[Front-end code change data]
<<<<

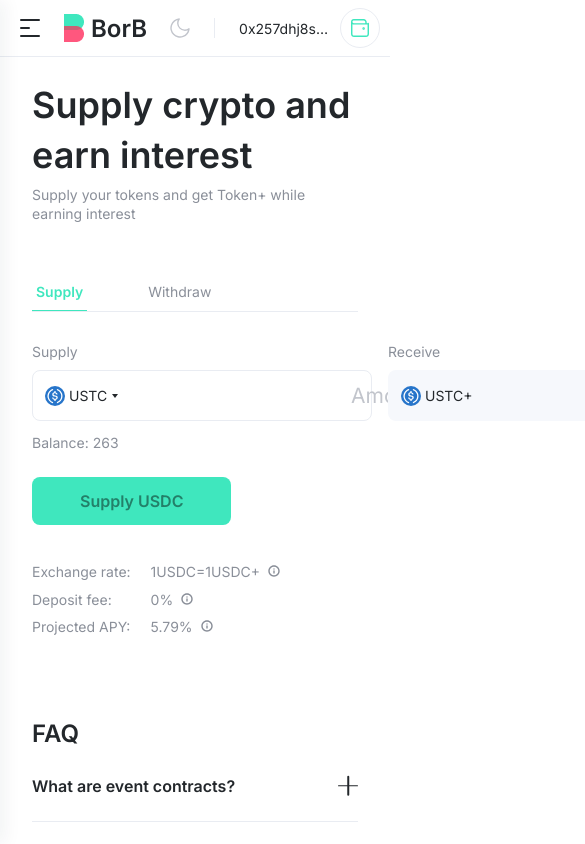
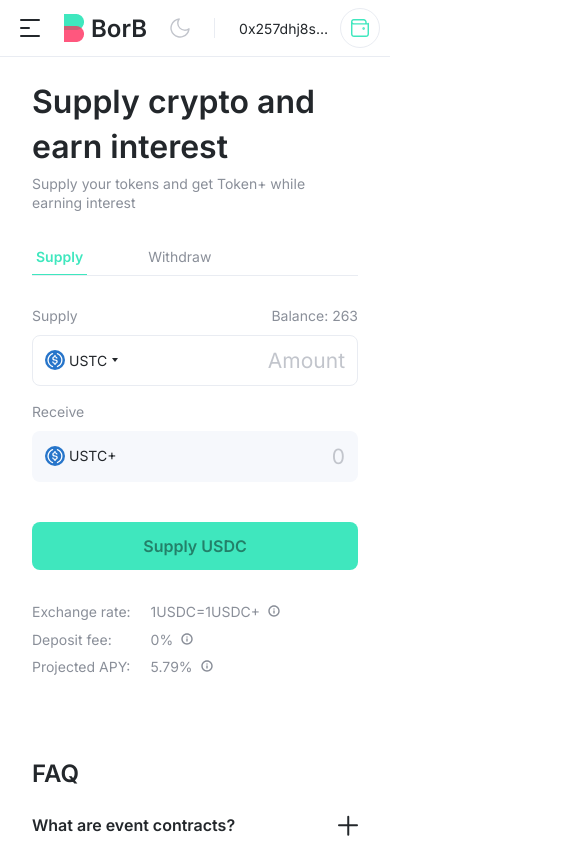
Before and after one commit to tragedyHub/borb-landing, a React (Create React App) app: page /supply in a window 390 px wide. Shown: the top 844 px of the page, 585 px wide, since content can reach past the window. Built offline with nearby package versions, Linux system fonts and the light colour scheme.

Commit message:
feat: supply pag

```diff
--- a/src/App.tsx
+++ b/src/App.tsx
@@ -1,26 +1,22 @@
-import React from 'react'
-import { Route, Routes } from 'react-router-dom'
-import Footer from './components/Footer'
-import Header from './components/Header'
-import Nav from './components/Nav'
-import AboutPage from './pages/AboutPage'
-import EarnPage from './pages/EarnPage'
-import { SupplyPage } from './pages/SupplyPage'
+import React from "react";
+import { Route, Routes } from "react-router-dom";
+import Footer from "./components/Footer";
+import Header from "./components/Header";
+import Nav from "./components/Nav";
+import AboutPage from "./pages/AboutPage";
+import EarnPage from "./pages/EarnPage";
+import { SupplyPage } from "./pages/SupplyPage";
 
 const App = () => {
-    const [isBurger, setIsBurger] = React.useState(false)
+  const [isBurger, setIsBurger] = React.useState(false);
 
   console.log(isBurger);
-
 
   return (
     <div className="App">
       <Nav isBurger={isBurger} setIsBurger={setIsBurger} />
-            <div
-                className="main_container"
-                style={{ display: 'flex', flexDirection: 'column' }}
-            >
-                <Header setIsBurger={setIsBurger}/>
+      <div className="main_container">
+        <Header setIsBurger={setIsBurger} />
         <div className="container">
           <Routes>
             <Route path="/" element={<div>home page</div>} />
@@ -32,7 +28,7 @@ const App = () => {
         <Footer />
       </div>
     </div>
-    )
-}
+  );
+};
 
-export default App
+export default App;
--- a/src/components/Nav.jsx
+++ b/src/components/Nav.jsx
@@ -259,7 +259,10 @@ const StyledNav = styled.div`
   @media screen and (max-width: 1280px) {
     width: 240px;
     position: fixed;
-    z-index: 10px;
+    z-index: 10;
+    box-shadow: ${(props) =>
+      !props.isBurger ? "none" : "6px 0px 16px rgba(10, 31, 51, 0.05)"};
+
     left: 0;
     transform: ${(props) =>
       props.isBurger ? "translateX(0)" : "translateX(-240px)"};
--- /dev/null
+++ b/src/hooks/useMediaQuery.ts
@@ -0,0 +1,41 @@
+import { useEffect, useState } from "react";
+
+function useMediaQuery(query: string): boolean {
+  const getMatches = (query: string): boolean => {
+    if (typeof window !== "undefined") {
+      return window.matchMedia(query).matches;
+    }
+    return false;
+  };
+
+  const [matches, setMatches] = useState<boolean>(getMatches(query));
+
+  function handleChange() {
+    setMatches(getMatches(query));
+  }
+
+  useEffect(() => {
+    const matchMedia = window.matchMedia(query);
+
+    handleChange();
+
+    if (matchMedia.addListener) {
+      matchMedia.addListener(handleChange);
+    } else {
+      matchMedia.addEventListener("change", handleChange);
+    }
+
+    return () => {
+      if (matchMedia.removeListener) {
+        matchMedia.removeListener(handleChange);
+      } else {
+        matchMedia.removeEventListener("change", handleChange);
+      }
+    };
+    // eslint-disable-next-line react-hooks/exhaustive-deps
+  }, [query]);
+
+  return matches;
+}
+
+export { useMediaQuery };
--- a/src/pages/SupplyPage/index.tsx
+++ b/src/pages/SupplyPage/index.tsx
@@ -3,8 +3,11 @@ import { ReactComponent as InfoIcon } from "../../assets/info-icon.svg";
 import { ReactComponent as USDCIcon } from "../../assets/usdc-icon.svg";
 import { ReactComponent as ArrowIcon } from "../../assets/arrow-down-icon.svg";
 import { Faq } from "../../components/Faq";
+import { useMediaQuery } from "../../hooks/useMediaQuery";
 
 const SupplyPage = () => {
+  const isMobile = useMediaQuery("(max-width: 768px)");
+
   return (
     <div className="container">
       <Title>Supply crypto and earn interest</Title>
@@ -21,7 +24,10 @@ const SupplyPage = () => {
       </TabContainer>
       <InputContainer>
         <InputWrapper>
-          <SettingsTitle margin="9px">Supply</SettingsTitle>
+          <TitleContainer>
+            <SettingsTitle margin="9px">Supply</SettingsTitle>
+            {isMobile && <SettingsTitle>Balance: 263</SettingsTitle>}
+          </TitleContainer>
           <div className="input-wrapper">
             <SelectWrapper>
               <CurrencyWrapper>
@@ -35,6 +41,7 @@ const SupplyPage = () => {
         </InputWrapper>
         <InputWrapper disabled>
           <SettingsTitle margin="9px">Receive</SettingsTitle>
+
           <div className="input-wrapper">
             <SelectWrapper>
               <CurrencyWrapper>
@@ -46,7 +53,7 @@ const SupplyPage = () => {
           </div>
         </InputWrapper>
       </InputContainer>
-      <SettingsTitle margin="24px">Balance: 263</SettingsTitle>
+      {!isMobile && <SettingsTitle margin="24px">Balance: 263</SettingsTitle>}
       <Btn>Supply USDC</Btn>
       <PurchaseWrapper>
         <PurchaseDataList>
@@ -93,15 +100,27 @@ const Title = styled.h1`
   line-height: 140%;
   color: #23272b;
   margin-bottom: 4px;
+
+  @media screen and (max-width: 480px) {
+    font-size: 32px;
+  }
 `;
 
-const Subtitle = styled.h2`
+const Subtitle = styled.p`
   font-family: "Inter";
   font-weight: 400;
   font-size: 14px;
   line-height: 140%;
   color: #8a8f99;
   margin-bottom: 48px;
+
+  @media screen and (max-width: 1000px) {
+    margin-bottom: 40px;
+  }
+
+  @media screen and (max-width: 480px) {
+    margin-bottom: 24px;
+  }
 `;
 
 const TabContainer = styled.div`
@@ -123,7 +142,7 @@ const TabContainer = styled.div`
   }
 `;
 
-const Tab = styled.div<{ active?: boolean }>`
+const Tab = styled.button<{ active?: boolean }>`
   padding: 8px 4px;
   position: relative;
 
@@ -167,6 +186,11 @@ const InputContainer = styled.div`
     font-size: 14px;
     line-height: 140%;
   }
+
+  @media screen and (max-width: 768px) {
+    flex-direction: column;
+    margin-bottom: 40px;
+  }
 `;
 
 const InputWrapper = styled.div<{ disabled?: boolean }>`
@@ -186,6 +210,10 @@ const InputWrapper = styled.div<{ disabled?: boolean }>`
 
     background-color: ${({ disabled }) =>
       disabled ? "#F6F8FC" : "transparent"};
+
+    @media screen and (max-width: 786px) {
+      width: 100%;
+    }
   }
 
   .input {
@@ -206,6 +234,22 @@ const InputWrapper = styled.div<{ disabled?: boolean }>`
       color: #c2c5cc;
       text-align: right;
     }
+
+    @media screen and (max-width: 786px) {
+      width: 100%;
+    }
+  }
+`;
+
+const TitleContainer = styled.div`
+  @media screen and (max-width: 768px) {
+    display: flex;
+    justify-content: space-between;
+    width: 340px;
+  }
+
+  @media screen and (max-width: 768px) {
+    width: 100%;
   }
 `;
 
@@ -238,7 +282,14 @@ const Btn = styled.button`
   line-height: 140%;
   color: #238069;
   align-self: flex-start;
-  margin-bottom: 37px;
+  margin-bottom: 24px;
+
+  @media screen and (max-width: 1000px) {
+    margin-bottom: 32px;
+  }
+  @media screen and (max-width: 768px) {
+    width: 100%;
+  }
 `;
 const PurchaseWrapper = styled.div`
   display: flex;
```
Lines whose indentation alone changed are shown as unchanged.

>>>>

Please set down every record above exactly as it appears, leaving out the pictures.

§ Answer area:
Before and after one commit to tragedyHub/borb-landing, a React (Create React App) app: page /supply in a window 390 px wide. Shown: the top 844 px of the page, 585 px wide, since content can reach past the window. Built offline with nearby package versions, Linux system fonts and the light colour scheme.

Commit message:
feat: supply pag

```diff
--- a/src/App.tsx
+++ b/src/App.tsx
@@ -1,26 +1,22 @@
-import React from 'react'
-import { Route, Routes } from 'react-router-dom'
-import Footer from './components/Footer'
-import Header from './components/Header'
-import Nav from './components/Nav'
-import AboutPage from './pages/AboutPage'
-import EarnPage from './pages/EarnPage'
-import { SupplyPage } from './pages/SupplyPage'
+import React from "react";
+import { Route, Routes } from "react-router-dom";
+import Footer from "./components/Footer";
+import Header from "./components/Header";
+import Nav from "./components/Nav";
+import AboutPage from "./pages/AboutPage";
+import EarnPage from "./pages/EarnPage";
+import { SupplyPage } from "./pages/SupplyPage";
 
 const App = () => {
-    const [isBurger, setIsBurger] = React.useState(false)
+  const [isBurger, setIsBurger] = React.useState(false);
 
   console.log(isBurger);
-
 
   return (
     <div className="App">
       <Nav isBurger={isBurger} setIsBurger={setIsBurger} />
-            <div
-                className="main_container"
-                style={{ display: 'flex', flexDirection: 'column' }}
-            >
-                <Header setIsBurger={setIsBurger}/>
+      <div className="main_container">
+        <Header setIsBurger={setIsBurger} />
         <div className="container">
           <Routes>
             <Route path="/" element={<div>home page</div>} />
@@ -32,7 +28,7 @@ const App = () => {
         <Footer />
       </div>
     </div>
-    )
-}
+  );
+};
 
-export default App
+export default App;
--- a/src/components/Nav.jsx
+++ b/src/components/Nav.jsx
@@ -259,7 +259,10 @@ const StyledNav = styled.div`
   @media screen and (max-width: 1280px) {
     width: 240px;
     position: fixed;
-    z-index: 10px;
+    z-index: 10;
+    box-shadow: ${(props) =>
+      !props.isBurger ? "none" : "6px 0px 16px rgba(10, 31, 51, 0.05)"};
+
     left: 0;
     transform: ${(props) =>
       props.isBurger ? "translateX(0)" : "translateX(-240px)"};
--- /dev/null
+++ b/src/hooks/useMediaQuery.ts
@@ -0,0 +1,41 @@
+import { useEffect, useState } from "react";
+
+function useMediaQuery(query: string): boolean {
+  const getMatches = (query: string): boolean => {
+    if (typeof window !== "undefined") {
+      return window.matchMedia(query).matches;
+    }
+    return false;
+  };
+
+  const [matches, setMatches] = useState<boolean>(getMatches(query));
+
+  function handleChange() {
+    setMatches(getMatches(query));
+  }
+
+  useEffect(() => {
+    const matchMedia = window.matchMedia(query);
+
+    handleChange();
+
+    if (matchMedia.addListener) {
+      matchMedia.addListener(handleChange);
+    } else {
+      matchMedia.addEventListener("change", handleChange);
+    }
+
+    return () => {
+      if (matchMedia.removeListener) {
+        matchMedia.removeListener(handleChange);
+      } else {
+        matchMedia.removeEventListener("change", handleChange);
+      }
+    };
+    // eslint-disable-next-line react-hooks/exhaustive-deps
+  }, [query]);
+
+  return matches;
+}
+
+export { useMediaQuery };
--- a/src/pages/SupplyPage/index.tsx
+++ b/src/pages/SupplyPage/index.tsx
@@ -3,8 +3,11 @@ import { ReactComponent as InfoIcon } from "../../assets/info-icon.svg";
 import { ReactComponent as USDCIcon } from "../../assets/usdc-icon.svg";
 import { ReactComponent as ArrowIcon } from "../../assets/arrow-down-icon.svg";
 import { Faq } from "../../components/Faq";
+import { useMediaQuery } from "../../hooks/useMediaQuery";
 
 const SupplyPage = () => {
+  const isMobile = useMediaQuery("(max-width: 768px)");
+
   return (
     <div className="container">
       <Title>Supply crypto and earn interest</Title>
@@ -21,7 +24,10 @@ const SupplyPage = () => {
       </TabContainer>
       <InputContainer>
         <InputWrapper>
-          <SettingsTitle margin="9px">Supply</SettingsTitle>
+          <TitleContainer>
+            <SettingsTitle margin="9px">Supply</SettingsTitle>
+            {isMobile && <SettingsTitle>Balance: 263</SettingsTitle>}
+          </TitleContainer>
           <div className="input-wrapper">
             <SelectWrapper>
               <CurrencyWrapper>
@@ -35,6 +41,7 @@ const SupplyPage = () => {
         </InputWrapper>
         <InputWrapper disabled>
           <SettingsTitle margin="9px">Receive</SettingsTitle>
+
           <div className="input-wrapper">
             <SelectWrapper>
               <CurrencyWrapper>
@@ -46,7 +53,7 @@ const SupplyPage = () => {
           </div>
         </InputWrapper>
       </InputContainer>
-      <SettingsTitle margin="24px">Balance: 263</SettingsTitle>
+      {!isMobile && <SettingsTitle margin="24px">Balance: 263</SettingsTitle>}
       <Btn>Supply USDC</Btn>
       <PurchaseWrapper>
         <PurchaseDataList>
@@ -93,15 +100,27 @@ const Title = styled.h1`
   line-height: 140%;
   color: #23272b;
   margin-bottom: 4px;
+
+  @media screen and (max-width: 480px) {
+    font-size: 32px;
+  }
 `;
 
-const Subtitle = styled.h2`
+const Subtitle = styled.p`
   font-family: "Inter";
   font-weight: 400;
   font-size: 14px;
   line-height: 140%;
   color: #8a8f99;
   margin-bottom: 48px;
+
+  @media screen and (max-width: 1000px) {
+    margin-bottom: 40px;
+  }
+
+  @media screen and (max-width: 480px) {
+    margin-bottom: 24px;
+  }
 `;
 
 const TabContainer = styled.div`
@@ -123,7 +142,7 @@ const TabContainer = styled.div`
   }
 `;
 
-const Tab = styled.div<{ active?: boolean }>`
+const Tab = styled.button<{ active?: boolean }>`
   padding: 8px 4px;
   position: relative;
 
@@ -167,6 +186,11 @@ const InputContainer = styled.div`
     font-size: 14px;
     line-height: 140%;
   }
+
+  @media screen and (max-width: 768px) {
+    flex-direction: column;
+    margin-bottom: 40px;
+  }
 `;
 
 const InputWrapper = styled.div<{ disabled?: boolean }>`
@@ -186,6 +210,10 @@ const InputWrapper = styled.div<{ disabled?: boolean }>`
 
     background-color: ${({ disabled }) =>
       disabled ? "#F6F8FC" : "transparent"};
+
+    @media screen and (max-width: 786px) {
+      width: 100%;
+    }
   }
 
   .input {
@@ -206,6 +234,22 @@ const InputWrapper = styled.div<{ disabled?: boolean }>`
       color: #c2c5cc;
       text-align: right;
     }
+
+    @media screen and (max-width: 786px) {
+      width: 100%;
+    }
+  }
+`;
+
+const TitleContainer = styled.div`
+  @media screen and (max-width: 768px) {
+    display: flex;
+    justify-content: space-between;
+    width: 340px;
+  }
+
+  @media screen and (max-width: 768px) {
+    width: 100%;
   }
 `;
 
@@ -238,7 +282,14 @@ const Btn = styled.button`
   line-height: 140%;
   color: #238069;
   align-self: flex-start;
-  margin-bottom: 37px;
+  margin-bottom: 24px;
+
+  @media screen and (max-width: 1000px) {
+    margin-bottom: 32px;
+  }
+  @media screen and (max-width: 768px) {
+    width: 100%;
+  }
 `;
 const PurchaseWrapper = styled.div`
   display: flex;
```
Lines whose indentation alone changed are shown as unchanged.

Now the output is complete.